After that discussion, the question crossed my mind, “How does the murder rate in real life compare to that in fiction?”
According to WikiPedia, “The United Nations Educational, Scientific and Cultural Organization (UNESCO) monitors both the number and type of books published per country per year as an important index of standard of living and education, and of a country's self-awareness.” That report indicates that for the last few years, the United States has produced over 250,000 books per year. To be conservative, let’s say that in just 100,000 of those books, someone is murdered. Heck, even the Holy Bible has a significant number of murders. And to continue with our conservatism, let’s say that in those 100,000 books, only one person gets murdered. That’s still 100,000 murders per year.
The most recent data available from the U.S. government, (the FBI) is from 2008. Their report published online by The Guardian, reveals over 14,100 homicides that year. Add to that, over 300 “justifiable homicides” committed by law enforcement officials, and we have almost 14,500 deaths per year (I doubt that they are going down.). Again, being conservative, let’s round that number down -- way down -- to 10,000 per year.
These numbers can be interpreted into an annual “Murder in Print” rate that is ten times the actual (real live) rate.
What does all this mean?
Should we be concerned?
If the pen is indeed mightier than the sword, should supporters of the Second Amendment be concerned? Should authors be wary of how many characters they kill off?
Does the N.R.A. have a position on this alarming statistic?
What about our liberal progressive friends on the left? Are they concerned that the plethora of murders in novels have an impact on the real life murder rate? Should they be?
Or is the First Amendment the one that’s more at risk?
In my first novel, The Tourist Killer, (to be released later this year by VentureGalleries) my main character is an elite professional assassin that has dispatched (that sounds so much better than “killed” or “murdered”) thirty-seven people in an incredible career that spanned thirty years. My low profile character would never be suspected of such a career in real life.
But let a team of Navy S.E.A.L.’s take out a high profile target, and they not only get fame, but glory, too!
Where do we draw the line? Who decides who lives and who dies? Are some targets of either private or government assassins deprived of a fair trial in exchange for expediency? Are the answers to these questions easy to answer? Are they all black and white -- or does a gray scale exist?

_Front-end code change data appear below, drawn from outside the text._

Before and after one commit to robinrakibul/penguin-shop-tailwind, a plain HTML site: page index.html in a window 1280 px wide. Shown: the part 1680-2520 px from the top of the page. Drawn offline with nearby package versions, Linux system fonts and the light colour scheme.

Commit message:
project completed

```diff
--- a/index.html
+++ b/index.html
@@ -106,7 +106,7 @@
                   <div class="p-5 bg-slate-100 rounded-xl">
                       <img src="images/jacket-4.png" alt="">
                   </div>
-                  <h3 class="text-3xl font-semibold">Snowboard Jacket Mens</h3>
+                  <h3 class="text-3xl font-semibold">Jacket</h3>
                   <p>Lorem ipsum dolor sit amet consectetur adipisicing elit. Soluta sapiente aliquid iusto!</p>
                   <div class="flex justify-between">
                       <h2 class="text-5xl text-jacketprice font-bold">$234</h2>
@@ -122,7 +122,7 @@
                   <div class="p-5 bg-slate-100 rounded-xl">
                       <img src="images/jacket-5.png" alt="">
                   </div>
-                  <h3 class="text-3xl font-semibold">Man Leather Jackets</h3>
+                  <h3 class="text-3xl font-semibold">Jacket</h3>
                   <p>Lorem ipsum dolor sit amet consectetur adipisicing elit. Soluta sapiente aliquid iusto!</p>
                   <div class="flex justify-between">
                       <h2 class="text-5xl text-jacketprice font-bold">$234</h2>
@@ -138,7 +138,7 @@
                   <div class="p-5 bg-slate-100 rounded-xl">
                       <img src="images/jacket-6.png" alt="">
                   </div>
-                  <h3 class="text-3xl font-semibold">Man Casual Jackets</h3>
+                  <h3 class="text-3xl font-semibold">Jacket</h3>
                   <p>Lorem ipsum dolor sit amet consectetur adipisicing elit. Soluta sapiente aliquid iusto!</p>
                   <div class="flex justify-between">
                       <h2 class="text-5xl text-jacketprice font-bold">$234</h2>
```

One thing is for sure. If the murder rate in real life was the same as that in fiction, we’d be at risk of extinction a lot sooner than if we wait on global warming!